While the City-mandated study area is quite rightly the entire waterfront area between the Snuneymuxw lands and the Gabriola Ferry (some say a at-least-broad-brush-stroke study should have been done as part of the 2008 Downtown Urban Design Plan and Guidelines), it's the City, Port and Provincial Crown lands north of the trestle bridge that hold short and medium term potential for redevelopment. Do I have that about right? And the redevelopment of this portion will require a shared vision with the Island Corridor Foundation and the Port Authority and will impact the existing leaseholders. Seaspan's right of access through the site holds the key to moving to the next step if I'm not mistaken. And in case this was all starting to look pretty simple, there is a memorandum of agreement between the City and the Regional District to locate a "transit hub" here. What exactly is meant by a "transit hub" in a sprawling City with a commercial highway running through its downtown scares the bejesus out of me. I see examples elsewhere of transit interconnections by design creating prosperous successful human scale urban "place". Time for an indication that we have some idea of how to do that here.

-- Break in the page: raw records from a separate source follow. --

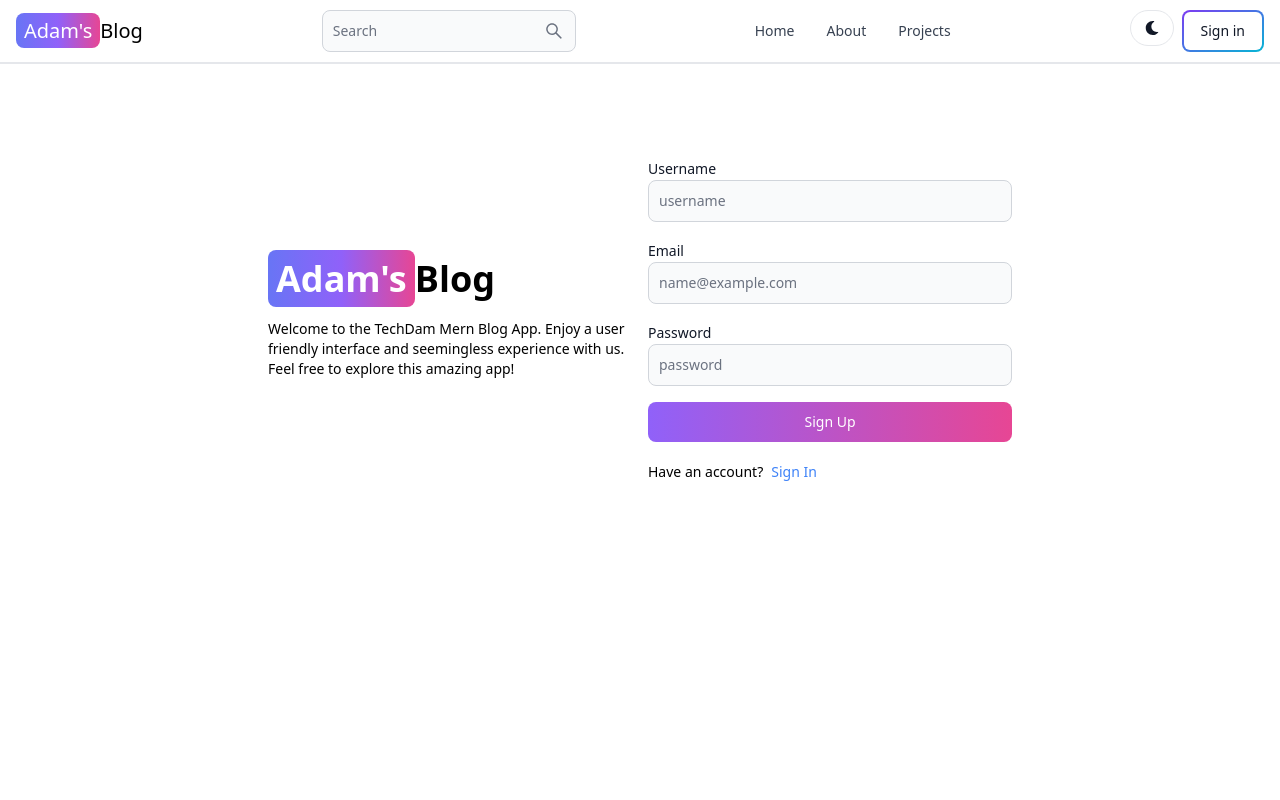
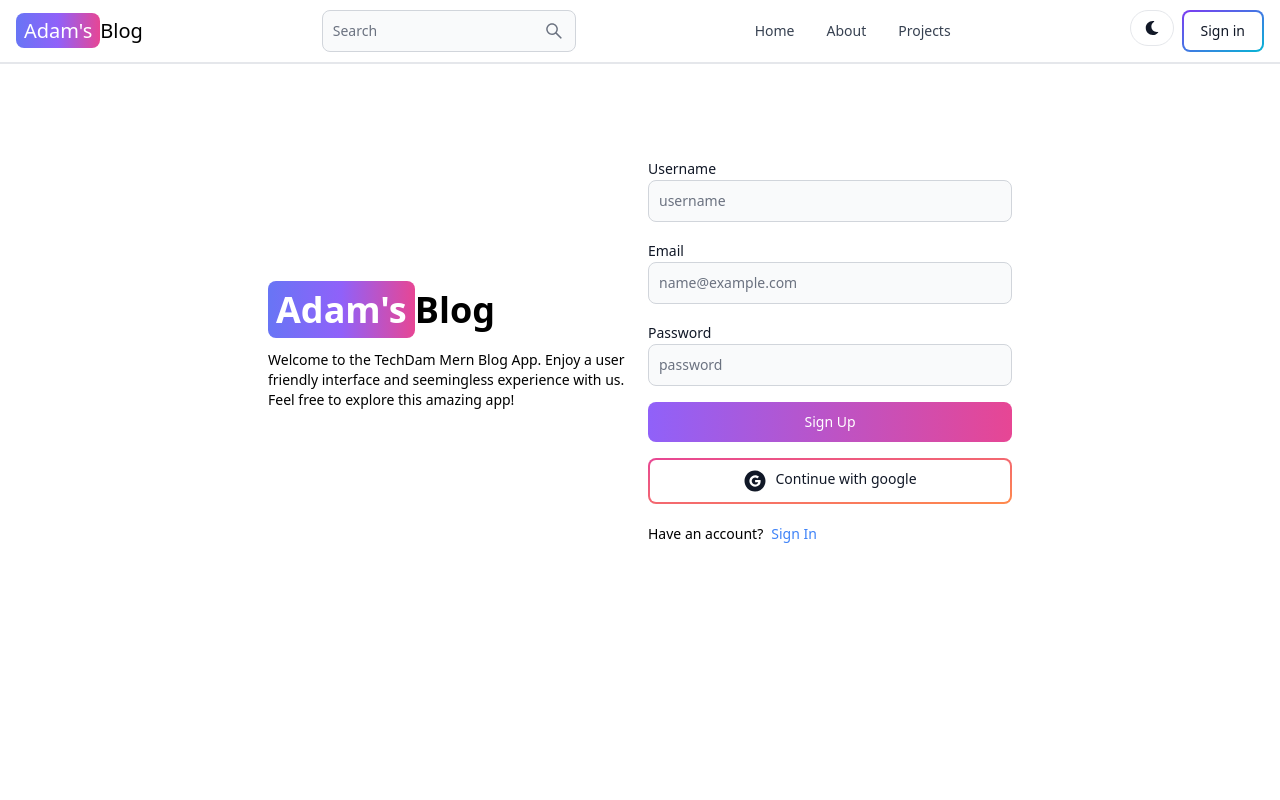
Before and after one commit to amuhammed005/blog-app-mern, a React (Vite) app in the folder client/: page /sign-up in a window 1280 px wide. Shown: the top 800 px of the page. Built offline with nearby package versions, Linux system fonts and the light colour scheme; no server answers.

Commit message:
add google auth to sign up

```diff
--- a/client/src/pages/SignUp.jsx
+++ b/client/src/pages/SignUp.jsx
@@ -1,6 +1,7 @@
 import { Alert, Button, Label, Spinner, TextInput } from "flowbite-react";
 import { useState } from "react";
 import { Link, useNavigate } from "react-router-dom";
+import OAuth from "../components/OAuth";
 
 export default function SignUp() {
   const [formData, setFormData] = useState({});
@@ -101,6 +102,7 @@
                 "Sign Up"
               )}
             </Button>
+            <OAuth />
           </form>
           <div className="flex gap-2 text-sm mt-5">
             <span>Have an account?</span>
```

My initial focus will be the Esplanade and north waterfront connections. Key I think is identifying the characteristics and purpose of "precinct" here. Central is public space. Waterfront access is a primary opportunity of course but there's the chance to do something so much better than just a sea wall. Connected public squares and plazas connecting both at and to the waterfront and through the site. Connected and integrated. This is in general not something Nanaimo has done well. In terms of primary use, Nanaimo has long needed a downtown satellite campus of Vancouver Island University. As Gordon Price has pointed out one of the our biggest urban planning mistakes has been the remote isolated locations of university campuses.

A public sector education and training cluster here (ideally including the SFN) integrated with a convenient modern transit system (passenger ferry, light rail, inter city bus all included) holds much promise seems to me.

Meanwhile I'm re-reading Ken Greenberg's Walking Home about his experiences over his career working on many sites not unlike this one and close with this thought —

Who will break it to Nanaimoites that for any potential to be realized here there will be virtually no surface parking?

Frank Murphy
Selby St Nanaimo

Monday, October 7, 2013

From On the Commons
The Fall and Rise of Great Public Spaces

Opponents of Copenhagen’s first pedestrian street warned that people would abandon the area if cars were removed; now it’s the pulsing heart of the city. (Photo courtesy of Gehl Architects.) 

It’s a dark and wintry night in Copenhagen, and the streets are bustling. The temperature stands above freezing, but winds blow hard enough to knock down a good share of the bicycles parked all around. Scandinavians are notorious for their stolid reserve, but it’s all smiles and animated conversation here as people of many ages and affiliations stroll through the city center on a Thursday evening. Read more: 
The Fall and Rise of Great Public Spaces | On the Commons

Lewis Villegas on Oakridge —
"density without urbanism will add
sprawl and congestion"

Oakridge—Vancouver’s best suburban mall—is proposing towers in a BIG way. Adding density without urbanism will add sprawl and congestion. A subway stop by itself is not enough reason for towers. Oakridge neighbourhood lacks the mixture, number and quality of services and jobs available downtown in the only urban zone we have in the region. This is towerization at its worst! And the mistake is being repeated at Gateway minutes south on the Canada Line and elsewhere along our transit spines. Read more: The Towerization of NO-akridge | lewisnvillegas

Friday, October 4, 2013